─── Provided data ───
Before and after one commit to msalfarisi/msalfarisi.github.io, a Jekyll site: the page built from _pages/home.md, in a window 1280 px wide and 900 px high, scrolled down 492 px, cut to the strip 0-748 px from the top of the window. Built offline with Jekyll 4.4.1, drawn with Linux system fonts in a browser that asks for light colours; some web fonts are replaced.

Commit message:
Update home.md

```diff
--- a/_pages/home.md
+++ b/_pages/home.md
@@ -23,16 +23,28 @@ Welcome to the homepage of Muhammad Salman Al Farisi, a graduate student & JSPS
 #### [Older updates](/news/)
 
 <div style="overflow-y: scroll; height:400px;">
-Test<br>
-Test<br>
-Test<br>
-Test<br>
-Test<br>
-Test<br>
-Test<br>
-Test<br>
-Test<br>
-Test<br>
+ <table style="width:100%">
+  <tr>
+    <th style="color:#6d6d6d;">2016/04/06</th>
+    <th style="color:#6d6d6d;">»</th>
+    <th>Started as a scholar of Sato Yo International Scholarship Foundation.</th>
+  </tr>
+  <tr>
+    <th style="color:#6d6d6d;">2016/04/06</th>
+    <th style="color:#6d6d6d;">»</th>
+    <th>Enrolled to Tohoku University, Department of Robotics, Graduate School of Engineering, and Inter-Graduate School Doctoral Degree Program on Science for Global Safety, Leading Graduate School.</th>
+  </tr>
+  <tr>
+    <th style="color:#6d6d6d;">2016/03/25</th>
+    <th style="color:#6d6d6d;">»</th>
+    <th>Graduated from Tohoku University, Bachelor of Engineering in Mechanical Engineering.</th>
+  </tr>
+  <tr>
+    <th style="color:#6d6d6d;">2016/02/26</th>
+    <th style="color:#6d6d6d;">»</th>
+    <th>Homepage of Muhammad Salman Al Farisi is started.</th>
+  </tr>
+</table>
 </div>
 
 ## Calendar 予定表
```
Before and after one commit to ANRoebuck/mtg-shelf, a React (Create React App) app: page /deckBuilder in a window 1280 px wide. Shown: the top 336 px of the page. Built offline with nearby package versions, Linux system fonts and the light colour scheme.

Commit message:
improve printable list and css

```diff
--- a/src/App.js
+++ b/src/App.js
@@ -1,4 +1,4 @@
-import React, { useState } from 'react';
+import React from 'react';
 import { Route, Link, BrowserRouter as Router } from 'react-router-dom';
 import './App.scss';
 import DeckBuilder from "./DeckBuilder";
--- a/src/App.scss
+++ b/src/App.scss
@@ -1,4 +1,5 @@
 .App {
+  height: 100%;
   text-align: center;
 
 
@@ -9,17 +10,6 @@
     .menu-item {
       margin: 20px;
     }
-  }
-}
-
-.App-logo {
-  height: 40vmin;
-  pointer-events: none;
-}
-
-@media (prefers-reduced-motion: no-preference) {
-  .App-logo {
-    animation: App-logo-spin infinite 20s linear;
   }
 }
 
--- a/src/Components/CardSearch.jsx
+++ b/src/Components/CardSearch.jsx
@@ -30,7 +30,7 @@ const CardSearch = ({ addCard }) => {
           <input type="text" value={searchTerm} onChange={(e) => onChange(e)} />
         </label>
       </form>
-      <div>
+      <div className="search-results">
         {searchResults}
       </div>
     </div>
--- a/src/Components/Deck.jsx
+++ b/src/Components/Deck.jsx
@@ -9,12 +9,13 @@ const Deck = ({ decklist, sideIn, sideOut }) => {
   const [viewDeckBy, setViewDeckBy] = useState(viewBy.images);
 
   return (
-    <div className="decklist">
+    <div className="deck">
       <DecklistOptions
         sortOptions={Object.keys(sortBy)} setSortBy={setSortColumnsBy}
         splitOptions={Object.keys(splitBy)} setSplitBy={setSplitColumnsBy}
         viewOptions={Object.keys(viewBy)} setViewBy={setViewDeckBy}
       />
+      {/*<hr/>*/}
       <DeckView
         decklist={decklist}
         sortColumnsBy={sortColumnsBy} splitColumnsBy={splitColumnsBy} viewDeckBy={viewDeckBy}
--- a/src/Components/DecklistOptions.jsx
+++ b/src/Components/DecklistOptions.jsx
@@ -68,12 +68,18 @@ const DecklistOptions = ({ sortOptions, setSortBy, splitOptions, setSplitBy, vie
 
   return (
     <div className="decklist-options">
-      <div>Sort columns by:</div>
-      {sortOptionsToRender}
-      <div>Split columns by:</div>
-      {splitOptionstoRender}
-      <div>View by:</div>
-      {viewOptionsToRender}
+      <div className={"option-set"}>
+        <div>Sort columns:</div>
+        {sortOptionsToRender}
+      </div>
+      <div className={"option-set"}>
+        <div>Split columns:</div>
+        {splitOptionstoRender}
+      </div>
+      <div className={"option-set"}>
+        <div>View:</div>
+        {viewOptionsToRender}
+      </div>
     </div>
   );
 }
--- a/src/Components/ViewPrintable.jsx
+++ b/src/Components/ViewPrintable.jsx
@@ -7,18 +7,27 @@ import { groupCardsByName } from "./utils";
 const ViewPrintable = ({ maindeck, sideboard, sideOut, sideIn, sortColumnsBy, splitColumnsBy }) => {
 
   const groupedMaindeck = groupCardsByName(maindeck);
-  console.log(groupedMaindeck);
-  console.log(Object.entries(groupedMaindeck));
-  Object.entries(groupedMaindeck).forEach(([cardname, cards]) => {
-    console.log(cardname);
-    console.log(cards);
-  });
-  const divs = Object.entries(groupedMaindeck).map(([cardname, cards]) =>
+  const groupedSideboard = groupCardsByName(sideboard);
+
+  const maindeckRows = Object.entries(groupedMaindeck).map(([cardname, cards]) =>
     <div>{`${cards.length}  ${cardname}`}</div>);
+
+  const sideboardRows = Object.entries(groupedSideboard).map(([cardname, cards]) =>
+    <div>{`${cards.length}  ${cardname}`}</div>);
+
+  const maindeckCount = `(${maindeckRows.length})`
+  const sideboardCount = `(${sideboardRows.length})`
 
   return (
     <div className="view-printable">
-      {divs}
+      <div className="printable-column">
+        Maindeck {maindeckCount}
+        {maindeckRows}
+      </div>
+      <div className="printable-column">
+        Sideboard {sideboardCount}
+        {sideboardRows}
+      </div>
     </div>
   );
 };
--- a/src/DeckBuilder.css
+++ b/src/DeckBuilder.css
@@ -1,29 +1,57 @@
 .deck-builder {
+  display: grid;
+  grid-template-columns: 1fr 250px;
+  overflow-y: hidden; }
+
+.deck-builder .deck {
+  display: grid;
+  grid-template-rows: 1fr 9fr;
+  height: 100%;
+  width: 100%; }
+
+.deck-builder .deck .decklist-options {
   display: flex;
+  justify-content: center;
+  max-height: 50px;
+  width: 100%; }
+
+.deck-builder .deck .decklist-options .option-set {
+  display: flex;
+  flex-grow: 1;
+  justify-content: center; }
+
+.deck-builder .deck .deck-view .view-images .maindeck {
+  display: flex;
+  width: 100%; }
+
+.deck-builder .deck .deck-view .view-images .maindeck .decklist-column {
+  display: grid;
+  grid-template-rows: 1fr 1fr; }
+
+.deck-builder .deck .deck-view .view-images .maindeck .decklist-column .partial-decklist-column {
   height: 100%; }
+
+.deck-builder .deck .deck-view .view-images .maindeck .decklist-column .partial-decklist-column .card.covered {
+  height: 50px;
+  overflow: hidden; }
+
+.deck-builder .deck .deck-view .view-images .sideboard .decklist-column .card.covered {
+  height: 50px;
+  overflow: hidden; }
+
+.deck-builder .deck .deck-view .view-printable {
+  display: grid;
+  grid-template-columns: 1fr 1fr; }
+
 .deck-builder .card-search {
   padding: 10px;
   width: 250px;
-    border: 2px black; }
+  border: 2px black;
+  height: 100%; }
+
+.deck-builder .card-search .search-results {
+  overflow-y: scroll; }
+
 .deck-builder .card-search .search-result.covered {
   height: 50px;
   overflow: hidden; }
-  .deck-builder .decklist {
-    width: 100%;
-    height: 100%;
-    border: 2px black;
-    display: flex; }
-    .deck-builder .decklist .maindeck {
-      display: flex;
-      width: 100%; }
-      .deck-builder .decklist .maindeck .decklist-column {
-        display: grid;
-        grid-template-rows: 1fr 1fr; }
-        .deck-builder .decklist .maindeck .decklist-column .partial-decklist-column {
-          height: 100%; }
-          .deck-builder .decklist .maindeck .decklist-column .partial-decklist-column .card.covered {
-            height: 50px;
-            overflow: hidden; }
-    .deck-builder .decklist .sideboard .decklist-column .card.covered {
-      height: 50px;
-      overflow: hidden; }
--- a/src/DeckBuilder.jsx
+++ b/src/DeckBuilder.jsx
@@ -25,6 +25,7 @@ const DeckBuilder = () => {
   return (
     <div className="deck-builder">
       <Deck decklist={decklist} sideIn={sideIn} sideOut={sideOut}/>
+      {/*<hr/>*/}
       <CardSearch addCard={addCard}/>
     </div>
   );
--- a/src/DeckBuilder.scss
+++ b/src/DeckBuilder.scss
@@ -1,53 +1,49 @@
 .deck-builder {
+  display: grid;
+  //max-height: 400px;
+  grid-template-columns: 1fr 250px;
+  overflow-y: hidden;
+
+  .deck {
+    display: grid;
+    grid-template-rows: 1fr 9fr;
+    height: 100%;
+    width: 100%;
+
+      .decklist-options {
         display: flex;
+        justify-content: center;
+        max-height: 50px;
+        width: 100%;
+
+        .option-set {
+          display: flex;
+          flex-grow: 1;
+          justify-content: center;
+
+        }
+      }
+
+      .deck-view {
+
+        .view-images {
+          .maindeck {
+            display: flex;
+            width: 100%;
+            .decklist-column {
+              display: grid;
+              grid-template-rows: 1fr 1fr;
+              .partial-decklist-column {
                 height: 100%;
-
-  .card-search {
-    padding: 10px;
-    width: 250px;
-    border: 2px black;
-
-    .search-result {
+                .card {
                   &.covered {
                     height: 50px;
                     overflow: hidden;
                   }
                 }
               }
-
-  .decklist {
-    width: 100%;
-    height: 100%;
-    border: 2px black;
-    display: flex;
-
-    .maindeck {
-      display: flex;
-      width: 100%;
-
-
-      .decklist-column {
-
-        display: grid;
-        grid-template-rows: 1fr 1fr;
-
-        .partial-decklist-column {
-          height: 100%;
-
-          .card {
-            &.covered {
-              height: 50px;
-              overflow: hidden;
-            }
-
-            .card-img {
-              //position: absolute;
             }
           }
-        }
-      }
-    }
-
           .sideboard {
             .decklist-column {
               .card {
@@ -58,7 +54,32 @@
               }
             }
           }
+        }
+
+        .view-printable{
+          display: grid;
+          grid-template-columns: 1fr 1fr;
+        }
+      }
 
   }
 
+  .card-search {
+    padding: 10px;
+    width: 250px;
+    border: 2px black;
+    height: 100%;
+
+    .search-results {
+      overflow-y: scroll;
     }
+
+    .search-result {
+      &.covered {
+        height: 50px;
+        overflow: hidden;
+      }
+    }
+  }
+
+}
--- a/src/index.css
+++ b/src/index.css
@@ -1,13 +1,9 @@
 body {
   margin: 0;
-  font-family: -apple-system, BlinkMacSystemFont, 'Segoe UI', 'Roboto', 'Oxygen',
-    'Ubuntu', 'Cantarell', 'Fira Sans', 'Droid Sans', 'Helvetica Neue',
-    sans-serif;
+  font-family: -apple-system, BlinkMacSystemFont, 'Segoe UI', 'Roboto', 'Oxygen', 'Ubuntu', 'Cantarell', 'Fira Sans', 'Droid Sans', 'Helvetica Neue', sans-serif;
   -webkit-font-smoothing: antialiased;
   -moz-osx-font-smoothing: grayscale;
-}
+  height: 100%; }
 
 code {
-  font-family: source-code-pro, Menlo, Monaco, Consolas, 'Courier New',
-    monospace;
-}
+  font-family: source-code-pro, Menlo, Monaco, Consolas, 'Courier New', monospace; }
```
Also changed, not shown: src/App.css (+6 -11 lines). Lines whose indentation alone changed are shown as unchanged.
───
Problem:
Take each line above that contains "maindeckCount" and copy it out.

Response:
+  const maindeckCount = `(${maindeckRows.length})`
+        Maindeck {maindeckCount}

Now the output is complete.